Exercise description: In the material below, find each line with the word "handleDrop" and list it.

:::::

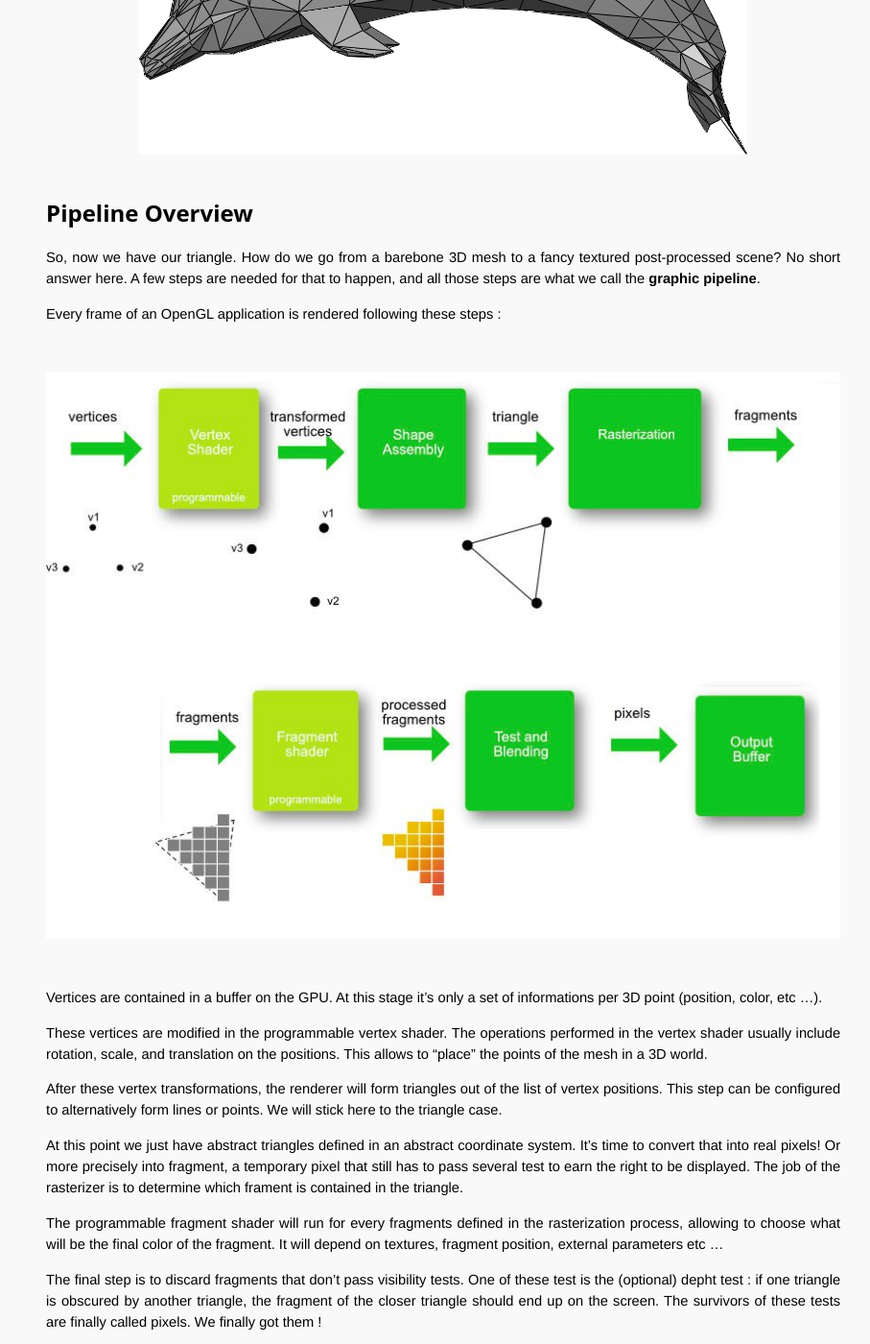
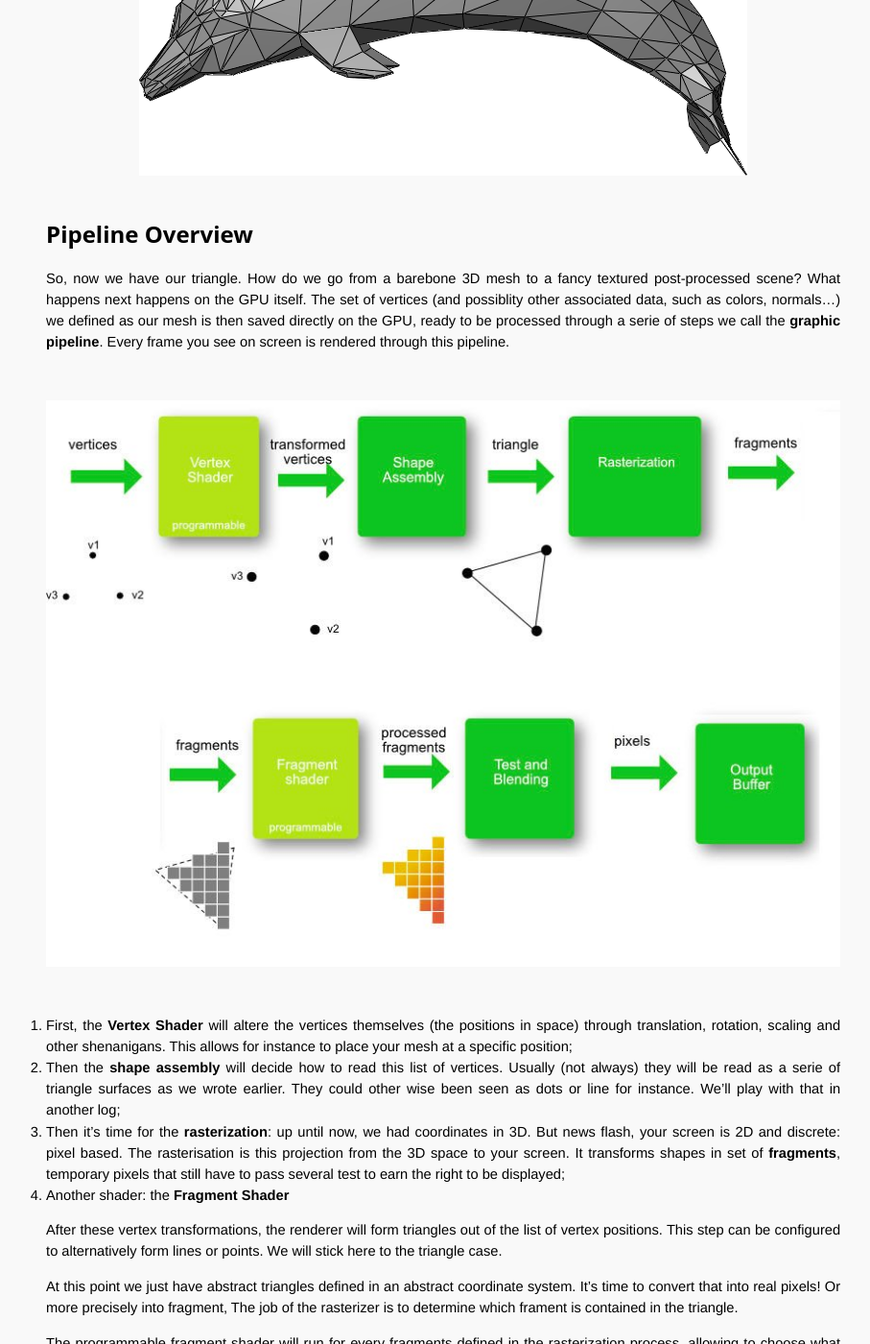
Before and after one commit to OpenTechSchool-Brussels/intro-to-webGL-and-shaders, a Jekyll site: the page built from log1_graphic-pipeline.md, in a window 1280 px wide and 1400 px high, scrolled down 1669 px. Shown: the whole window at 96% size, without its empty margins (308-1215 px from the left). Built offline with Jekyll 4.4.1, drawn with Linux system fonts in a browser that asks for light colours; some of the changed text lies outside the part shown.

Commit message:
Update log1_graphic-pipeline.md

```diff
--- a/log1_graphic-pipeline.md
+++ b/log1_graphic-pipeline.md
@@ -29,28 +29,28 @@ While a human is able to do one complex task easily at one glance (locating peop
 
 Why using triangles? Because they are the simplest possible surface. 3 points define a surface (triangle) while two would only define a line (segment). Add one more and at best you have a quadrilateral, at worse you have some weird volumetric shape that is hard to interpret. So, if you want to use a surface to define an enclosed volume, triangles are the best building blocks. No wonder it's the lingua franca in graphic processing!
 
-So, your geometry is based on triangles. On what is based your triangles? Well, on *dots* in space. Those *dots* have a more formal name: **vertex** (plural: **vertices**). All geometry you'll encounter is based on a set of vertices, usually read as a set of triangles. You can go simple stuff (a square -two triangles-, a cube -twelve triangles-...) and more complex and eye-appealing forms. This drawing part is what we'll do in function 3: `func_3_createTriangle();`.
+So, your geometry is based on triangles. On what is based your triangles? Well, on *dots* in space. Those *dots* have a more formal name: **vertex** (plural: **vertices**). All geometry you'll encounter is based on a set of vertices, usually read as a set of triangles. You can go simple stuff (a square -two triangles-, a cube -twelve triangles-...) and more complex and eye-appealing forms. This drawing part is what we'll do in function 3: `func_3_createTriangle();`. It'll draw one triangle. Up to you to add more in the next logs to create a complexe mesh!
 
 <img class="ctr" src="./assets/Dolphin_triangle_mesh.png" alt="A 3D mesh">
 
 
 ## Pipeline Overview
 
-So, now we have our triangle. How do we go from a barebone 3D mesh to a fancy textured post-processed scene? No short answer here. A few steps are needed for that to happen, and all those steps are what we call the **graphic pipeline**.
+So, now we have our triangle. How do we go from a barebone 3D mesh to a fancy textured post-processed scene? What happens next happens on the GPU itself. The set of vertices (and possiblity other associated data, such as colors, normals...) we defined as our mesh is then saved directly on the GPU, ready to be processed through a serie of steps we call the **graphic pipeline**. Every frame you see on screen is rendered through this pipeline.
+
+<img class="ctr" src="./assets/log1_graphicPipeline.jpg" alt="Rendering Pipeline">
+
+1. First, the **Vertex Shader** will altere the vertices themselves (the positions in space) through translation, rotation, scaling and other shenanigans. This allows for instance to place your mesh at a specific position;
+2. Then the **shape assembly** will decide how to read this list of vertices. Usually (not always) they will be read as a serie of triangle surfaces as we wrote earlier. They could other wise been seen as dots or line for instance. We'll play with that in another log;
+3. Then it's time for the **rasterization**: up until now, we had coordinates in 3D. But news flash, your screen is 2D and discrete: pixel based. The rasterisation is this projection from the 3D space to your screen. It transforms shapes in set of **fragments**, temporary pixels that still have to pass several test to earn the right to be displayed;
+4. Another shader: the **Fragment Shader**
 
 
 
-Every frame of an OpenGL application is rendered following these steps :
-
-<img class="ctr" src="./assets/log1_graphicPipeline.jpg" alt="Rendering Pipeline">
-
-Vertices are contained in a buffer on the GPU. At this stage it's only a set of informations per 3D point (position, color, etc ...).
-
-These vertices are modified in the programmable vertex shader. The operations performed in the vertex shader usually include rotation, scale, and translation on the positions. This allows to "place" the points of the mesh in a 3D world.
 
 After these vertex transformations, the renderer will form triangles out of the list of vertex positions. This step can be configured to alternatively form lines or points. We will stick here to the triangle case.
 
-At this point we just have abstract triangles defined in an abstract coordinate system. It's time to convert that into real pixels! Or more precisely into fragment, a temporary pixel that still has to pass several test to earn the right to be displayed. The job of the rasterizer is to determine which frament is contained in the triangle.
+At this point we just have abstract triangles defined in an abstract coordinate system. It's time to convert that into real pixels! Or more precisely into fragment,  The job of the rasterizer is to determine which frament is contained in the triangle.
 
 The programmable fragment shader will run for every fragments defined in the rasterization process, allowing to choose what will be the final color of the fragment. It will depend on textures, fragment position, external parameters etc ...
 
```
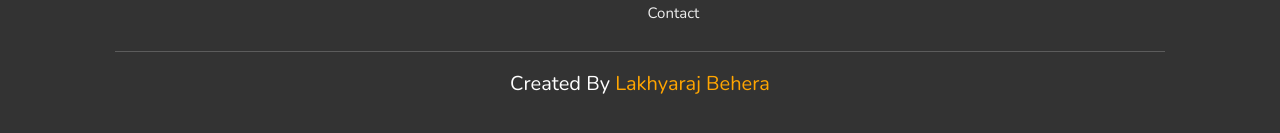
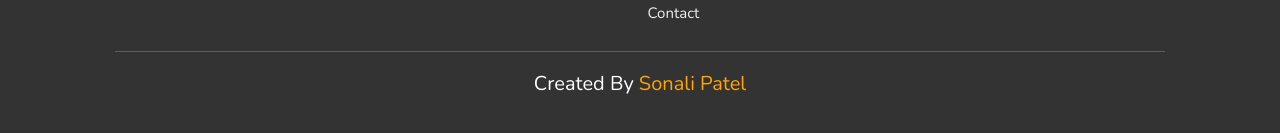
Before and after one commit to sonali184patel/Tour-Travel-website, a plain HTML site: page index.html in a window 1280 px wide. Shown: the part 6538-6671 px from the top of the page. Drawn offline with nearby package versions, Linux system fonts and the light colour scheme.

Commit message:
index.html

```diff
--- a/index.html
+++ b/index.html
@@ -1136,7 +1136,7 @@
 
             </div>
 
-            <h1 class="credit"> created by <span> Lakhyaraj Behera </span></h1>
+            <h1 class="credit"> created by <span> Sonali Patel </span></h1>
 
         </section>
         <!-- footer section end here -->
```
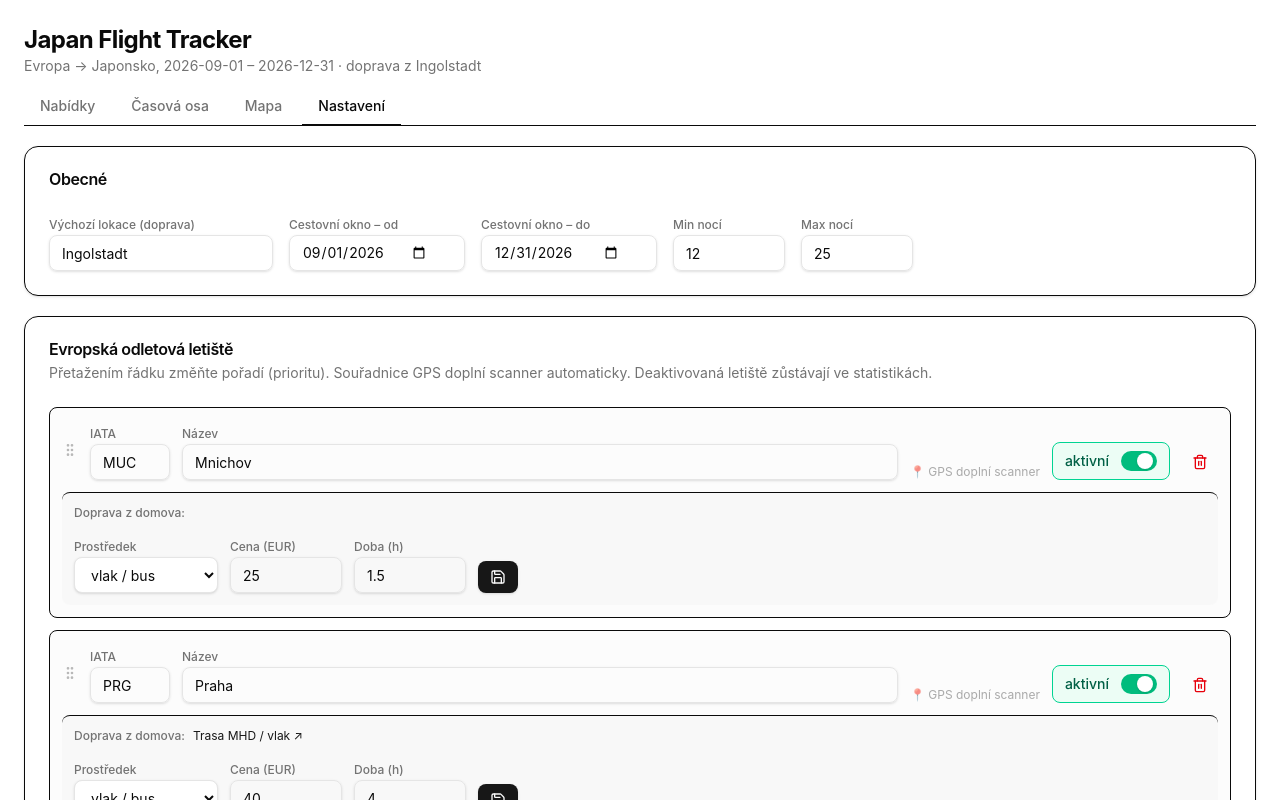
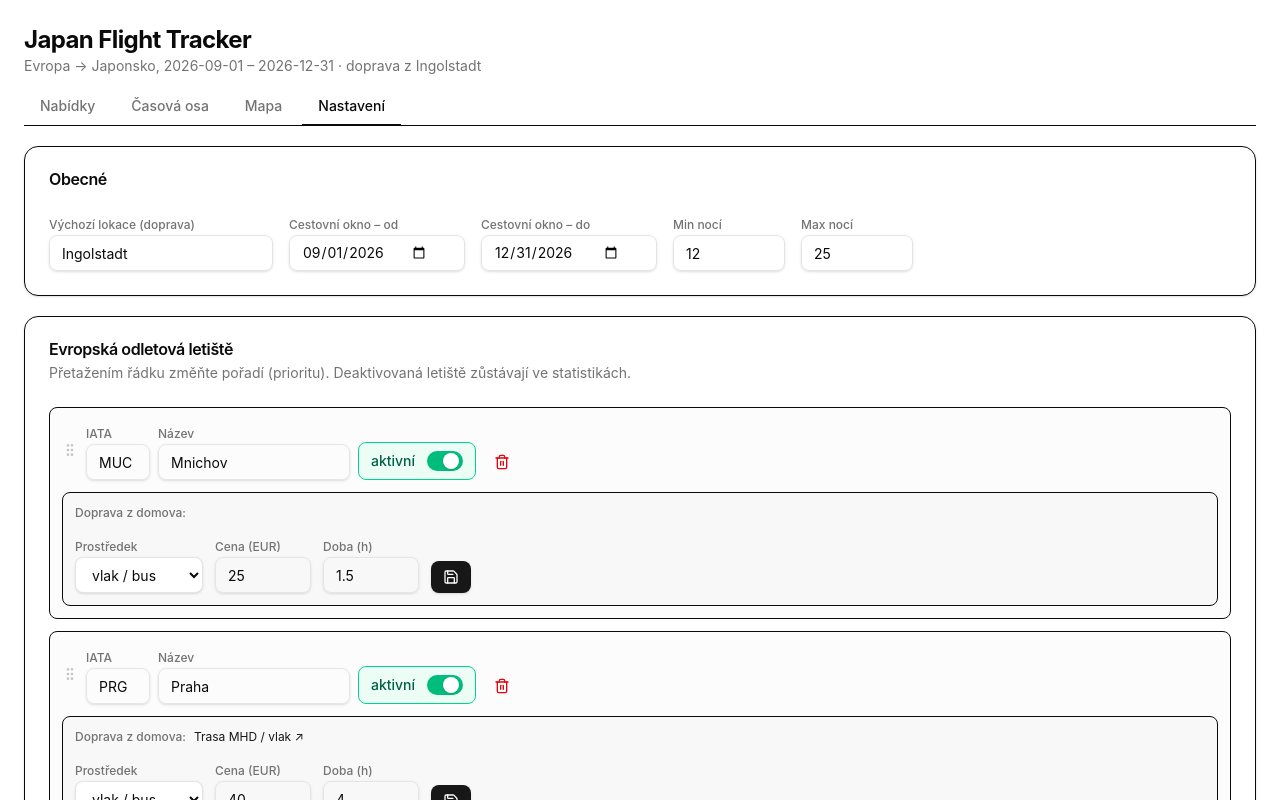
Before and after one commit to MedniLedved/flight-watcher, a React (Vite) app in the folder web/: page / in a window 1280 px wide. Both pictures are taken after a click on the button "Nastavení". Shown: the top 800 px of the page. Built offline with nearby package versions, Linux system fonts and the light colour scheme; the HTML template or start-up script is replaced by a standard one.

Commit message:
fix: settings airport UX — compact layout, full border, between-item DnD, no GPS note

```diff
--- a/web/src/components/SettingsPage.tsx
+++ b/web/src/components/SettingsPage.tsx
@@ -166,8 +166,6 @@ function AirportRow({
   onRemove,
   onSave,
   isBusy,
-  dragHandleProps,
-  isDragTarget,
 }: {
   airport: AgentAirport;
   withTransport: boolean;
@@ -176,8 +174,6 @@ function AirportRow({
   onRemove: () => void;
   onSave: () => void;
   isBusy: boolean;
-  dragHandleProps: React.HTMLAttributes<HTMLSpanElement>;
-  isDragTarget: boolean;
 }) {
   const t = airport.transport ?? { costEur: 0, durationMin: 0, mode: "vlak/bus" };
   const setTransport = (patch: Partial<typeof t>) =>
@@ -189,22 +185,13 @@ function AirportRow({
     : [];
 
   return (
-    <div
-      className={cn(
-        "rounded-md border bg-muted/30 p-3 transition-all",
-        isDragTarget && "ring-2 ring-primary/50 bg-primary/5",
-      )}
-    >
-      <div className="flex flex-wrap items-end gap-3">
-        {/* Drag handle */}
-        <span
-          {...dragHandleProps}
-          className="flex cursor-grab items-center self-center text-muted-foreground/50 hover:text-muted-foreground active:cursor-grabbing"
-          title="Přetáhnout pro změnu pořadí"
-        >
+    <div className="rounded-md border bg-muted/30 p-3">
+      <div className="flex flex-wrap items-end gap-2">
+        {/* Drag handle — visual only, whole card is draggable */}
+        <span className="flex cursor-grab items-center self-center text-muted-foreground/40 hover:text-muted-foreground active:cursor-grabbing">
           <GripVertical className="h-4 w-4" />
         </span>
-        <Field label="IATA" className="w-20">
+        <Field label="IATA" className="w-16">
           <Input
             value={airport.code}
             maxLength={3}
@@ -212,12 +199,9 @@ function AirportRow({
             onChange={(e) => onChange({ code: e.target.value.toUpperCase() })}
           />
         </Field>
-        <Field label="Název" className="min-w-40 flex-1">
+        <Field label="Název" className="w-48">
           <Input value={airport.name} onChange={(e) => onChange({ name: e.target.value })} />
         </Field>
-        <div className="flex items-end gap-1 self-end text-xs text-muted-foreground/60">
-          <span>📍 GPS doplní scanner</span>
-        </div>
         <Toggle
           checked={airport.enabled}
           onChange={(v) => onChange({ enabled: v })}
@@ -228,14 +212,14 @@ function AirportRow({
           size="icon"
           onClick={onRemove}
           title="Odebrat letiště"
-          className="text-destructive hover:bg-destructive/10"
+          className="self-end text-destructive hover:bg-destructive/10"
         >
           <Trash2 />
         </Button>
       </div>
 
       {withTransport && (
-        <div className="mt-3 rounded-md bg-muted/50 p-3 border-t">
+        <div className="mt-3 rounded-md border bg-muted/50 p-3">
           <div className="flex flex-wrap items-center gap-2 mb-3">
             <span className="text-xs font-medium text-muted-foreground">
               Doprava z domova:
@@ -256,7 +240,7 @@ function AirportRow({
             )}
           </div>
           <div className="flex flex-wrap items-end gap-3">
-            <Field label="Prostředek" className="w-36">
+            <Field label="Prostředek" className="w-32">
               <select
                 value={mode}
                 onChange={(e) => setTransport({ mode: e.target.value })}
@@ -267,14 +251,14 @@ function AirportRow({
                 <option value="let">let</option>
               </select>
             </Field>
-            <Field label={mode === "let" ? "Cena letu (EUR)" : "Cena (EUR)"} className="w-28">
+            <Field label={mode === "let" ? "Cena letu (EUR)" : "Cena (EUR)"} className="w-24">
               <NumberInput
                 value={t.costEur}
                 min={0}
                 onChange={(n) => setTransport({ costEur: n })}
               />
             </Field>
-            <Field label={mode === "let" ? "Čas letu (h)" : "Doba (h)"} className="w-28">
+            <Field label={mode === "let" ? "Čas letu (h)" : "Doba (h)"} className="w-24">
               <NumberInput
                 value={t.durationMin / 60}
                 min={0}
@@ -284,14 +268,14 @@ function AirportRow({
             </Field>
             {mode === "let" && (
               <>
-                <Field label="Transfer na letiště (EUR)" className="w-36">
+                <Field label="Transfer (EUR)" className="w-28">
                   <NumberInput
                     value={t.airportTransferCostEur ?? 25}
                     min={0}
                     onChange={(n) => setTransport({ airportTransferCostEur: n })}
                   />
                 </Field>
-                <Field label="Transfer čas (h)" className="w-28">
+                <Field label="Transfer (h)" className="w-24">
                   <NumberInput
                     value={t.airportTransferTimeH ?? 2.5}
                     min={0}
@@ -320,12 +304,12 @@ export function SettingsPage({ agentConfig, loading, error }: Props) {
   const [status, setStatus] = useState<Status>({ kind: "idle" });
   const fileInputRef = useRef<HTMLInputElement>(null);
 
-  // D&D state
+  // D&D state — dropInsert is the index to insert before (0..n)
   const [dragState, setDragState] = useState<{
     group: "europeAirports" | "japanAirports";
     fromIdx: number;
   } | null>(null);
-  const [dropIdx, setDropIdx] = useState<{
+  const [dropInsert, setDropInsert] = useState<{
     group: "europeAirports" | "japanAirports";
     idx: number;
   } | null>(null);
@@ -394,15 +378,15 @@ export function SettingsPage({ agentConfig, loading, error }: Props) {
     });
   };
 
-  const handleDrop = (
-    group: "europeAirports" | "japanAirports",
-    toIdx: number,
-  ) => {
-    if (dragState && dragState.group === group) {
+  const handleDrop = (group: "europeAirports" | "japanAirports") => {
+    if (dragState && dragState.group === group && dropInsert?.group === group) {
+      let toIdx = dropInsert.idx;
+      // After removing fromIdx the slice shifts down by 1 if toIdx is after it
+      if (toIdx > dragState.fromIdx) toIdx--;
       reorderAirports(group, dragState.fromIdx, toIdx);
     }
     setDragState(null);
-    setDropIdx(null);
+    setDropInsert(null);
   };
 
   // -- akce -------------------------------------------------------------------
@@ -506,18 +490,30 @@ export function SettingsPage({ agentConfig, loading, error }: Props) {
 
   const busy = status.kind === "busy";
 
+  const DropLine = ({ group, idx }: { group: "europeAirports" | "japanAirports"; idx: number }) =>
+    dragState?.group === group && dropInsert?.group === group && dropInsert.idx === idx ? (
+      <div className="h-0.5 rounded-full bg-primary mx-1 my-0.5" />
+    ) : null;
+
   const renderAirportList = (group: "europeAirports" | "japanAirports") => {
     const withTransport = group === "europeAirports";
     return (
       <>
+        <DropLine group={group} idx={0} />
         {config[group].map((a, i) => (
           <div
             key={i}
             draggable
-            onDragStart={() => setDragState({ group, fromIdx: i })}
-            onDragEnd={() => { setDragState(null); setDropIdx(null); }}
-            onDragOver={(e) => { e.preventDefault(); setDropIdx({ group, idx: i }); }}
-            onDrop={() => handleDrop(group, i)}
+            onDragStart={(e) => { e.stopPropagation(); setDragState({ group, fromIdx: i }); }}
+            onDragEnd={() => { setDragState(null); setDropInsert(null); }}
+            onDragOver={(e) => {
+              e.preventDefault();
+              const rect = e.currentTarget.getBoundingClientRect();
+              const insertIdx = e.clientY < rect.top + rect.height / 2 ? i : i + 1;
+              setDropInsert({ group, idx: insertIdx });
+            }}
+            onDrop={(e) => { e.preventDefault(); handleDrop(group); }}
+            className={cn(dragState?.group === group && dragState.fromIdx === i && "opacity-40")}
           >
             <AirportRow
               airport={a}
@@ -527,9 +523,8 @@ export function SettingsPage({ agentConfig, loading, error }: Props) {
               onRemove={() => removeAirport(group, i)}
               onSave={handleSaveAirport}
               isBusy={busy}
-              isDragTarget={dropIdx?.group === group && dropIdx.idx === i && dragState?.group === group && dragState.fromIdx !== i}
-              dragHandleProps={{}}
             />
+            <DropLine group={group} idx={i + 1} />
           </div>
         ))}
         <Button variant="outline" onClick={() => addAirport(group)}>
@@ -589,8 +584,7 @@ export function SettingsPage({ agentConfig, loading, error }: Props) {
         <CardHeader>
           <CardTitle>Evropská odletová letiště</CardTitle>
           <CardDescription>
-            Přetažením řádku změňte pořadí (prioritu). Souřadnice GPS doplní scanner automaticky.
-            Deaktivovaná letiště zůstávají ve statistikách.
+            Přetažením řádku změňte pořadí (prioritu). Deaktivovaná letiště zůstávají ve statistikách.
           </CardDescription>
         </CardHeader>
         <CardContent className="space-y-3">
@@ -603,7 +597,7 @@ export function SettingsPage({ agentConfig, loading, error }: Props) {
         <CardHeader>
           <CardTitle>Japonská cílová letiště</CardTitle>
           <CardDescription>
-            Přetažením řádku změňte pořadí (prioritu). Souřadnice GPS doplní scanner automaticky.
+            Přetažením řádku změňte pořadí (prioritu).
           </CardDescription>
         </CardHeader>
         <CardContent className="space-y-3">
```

:::::

Task output:
-  const handleDrop = (
+  const handleDrop = (group: "europeAirports" | "japanAirports") => {
-            onDrop={() => handleDrop(group, i)}
+            onDrop={(e) => { e.preventDefault(); handleDrop(group); }}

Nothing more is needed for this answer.